SAN FRANCISCO (Reuters) - California lawmakers should not approve Governor Jerry Brown’s budget proposals to provide additional funds for the state’s pricey planned high-speed rail system, the state’s budget watchdog agency said in a report on Tuesday.
The report by the nonpartisan Legislative Analyst’s Office said the California High-Speed Rail Authority has “not made a strong enough case for going forward with the project at this time.”
The report comes after the authority earlier this month slashed its construction cost estimates by some $30 billion to $68.4 billion, tackling some of the cost concerns hanging over the project in the legislature, whose members must approve the release of the first chunk of the nearly $10 billion in rail bond funds voters approved in 2008.
Funding beyond proceeds from state debt and $3.5 billion from the federal government to build the statewide high-speed system is “highly uncertain,” the report said.

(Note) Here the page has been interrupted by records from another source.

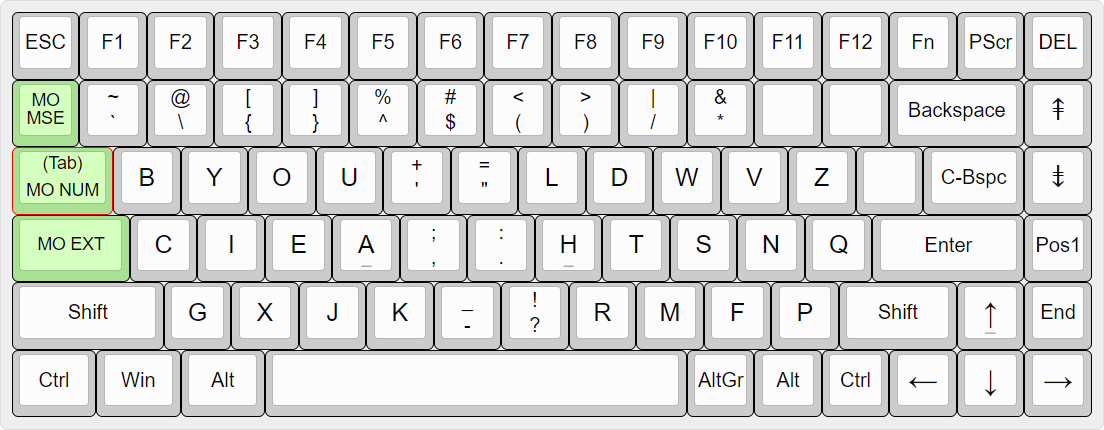
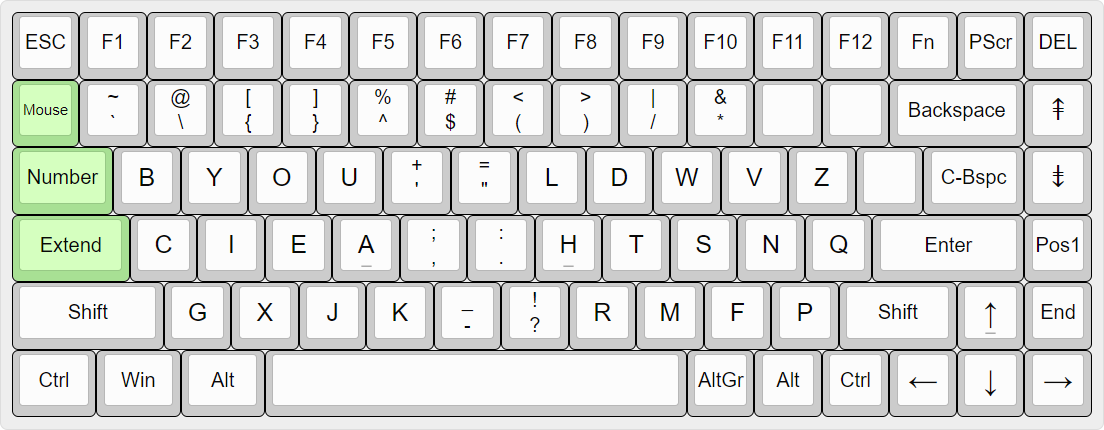
Update keymap images

Changed region(s): [[0.0, 0.3628, 0.0924, 0.4535], [0.0308, 0.5442, 0.0924, 0.6047], [0.0, 0.2116, 0.0616, 0.3023]]

diff --git a/keyboards/nuphy/air75_v2/ansi/keymaps/frank/readme.md b/keyboards/nuphy/air75_v2/ansi/keymaps/frank/readme.md
@@ -5,7 +5,7 @@
 
 ## Umlauts
 
-Hold the key for a little moment.
+Hold one of the keys [auoAUOs] for a little moment. (See `config.h` the constant `TAPPING_TERM`)
 This functionality requires  to have on Windows the application WinCompose installed.
 It shall be configured to react on right-alt as compose key.
 
@@ -25,21 +25,21 @@ It shall be configured to react on right-alt as compose key.
 
 Engram for the normal letters.
 For the symbols, another ordering is chosen, because the pairs `()` and `<>` are harder to press with shifted keys on different hands.
-The ordering does now have some similarities to QWERTY (grav, tilde, at, percent).
-The keys far away from the right pinky are unused.
+The ordering does now have some similarities to QWERTY (grav, tilde, at, percent are on the original position).
+Those keys that are far away from the right pinky - stay unused.
 
-## Navigation Layer
+## Extend Layer
 
-![image Layer Navigation](L5.png)
+![image Extend Layer](L5.png)
 
 Cursor, Page up/down, tab, esc, bspc, ins, del, caps .. all an the right hand.
-The left hand, while pressing the layer activation, can still press modifiers.
+The left hand, while pressing the layer activation, can still press modifiers. Note the key left of the space bar is now also the windows key, to be more easy to press while the "Extend" key is held.
+E.g. Windows+Arrow to move a window.
 
-The usual undo, cut, copy, paste are here. Instead of Ctrl-X, now you press Ext-X.
+The usual undo, cut, copy, paste are at their original QWERTY positions. Instead of Ctrl-X, now you press Ext-X.
 
-The Function row does now have the upper numbers F13..F24 and they can be bound in applications.
+The Function row does now have the upper half of function keys `F13` .. `F24` and they can be bound in applications.
 
-The left alt on bottom row in now WIN key, so it can be easier pressed with the thumb. E.g. Windows+Arrow to move a window.
 
 ## Number layer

“Specifically, funding for the project remains highly speculative and important details have not been sorted out. We recommend the Legislature not approve the Governor’s various budget proposals to provide additional funding for the project,” according to the Legislative Analyst’s Office.
The office noted that plans for using revenue raised through California’s new carbon trading system for reducing greenhouse emissions to help build the system are speculative and that “important details regarding the very recent, significant changes in the scope and delivery of the project have not been sorted out.”
The report also cast doubt on prospects for ongoing federal funding for California to build its planned high-speed rail network, intended to connect the most populous U.S. state’s far-flung metropolitan areas.
“Given the federal government’s current financial situation and the current focus in Washington on reducing federal spending, it is uncertain if any further funding for the high-speed rail program will become available,” the report said.
“In other words, it remains uncertain at this time whether or not the state will receive the necessary funds to complete the project,” the report added.
Other funding sources also are in doubt, the report said, noting that “it is unclear how much, if any, other non-state funds (such as local funds, and funds from operations and development, or private capital) have been secured. In total, only $11.5 billion (or about 17 percent of the estimated funds needed to complete the project have been committed.”
While the Legislative Analyst’s Office urged putting the brakes on the high-speed rail project, it recommended lawmakers provide some minimal funding for it to continue some planning efforts, specifically around environmental and initial engineering review, that are underway to keep options for it open.
Brown is staunchly supporting building the high-speed rail system but fellow Democrats who control the legislature are nervous about committing $2.7 billion in state funds to break ground on it.
Republicans in the legislature, like Republicans in Congress, oppose proceeding with the project. One Republican state senator has proposed a bill to put state bonds for the project to a new statewide vote.
Brown’s office was not immediately available for comment on the report.
Dan Richard, who Brown appointed to the California High-Speed Rail Authority to improve its management and produce a business plan for its planned system that lawmakers could rally around, said the report overlooked benefits of bullet trains - and that federal dollars are at stake.
State bonds would unlock money for Washington to help start building the system.
The Legislative Analyst’s Office did not take stock of “significant environmental and economic benefits of reducing freeway pollution, improving transportation and creating jobs,” Richard said. “This project is important for California and it would be a mistake to delay this project and lose billions of dollars in critical federal funds.”
Mary Nichols, chairman of California’s Air Resources Board, said a building a high-speed rail network would help the state meet its aggressive goals for reduce greenhouse emissions.
“Not only does it take millions of tons of greenhouse gases out of the air, it is also goes to the heart of the law itself, transforming California’s economy to clean energy and clean technology and breaking our century-long dependence on fossil fuels,” Nichols said.
Reporting By Jim Christie; Editing by Eric Walsh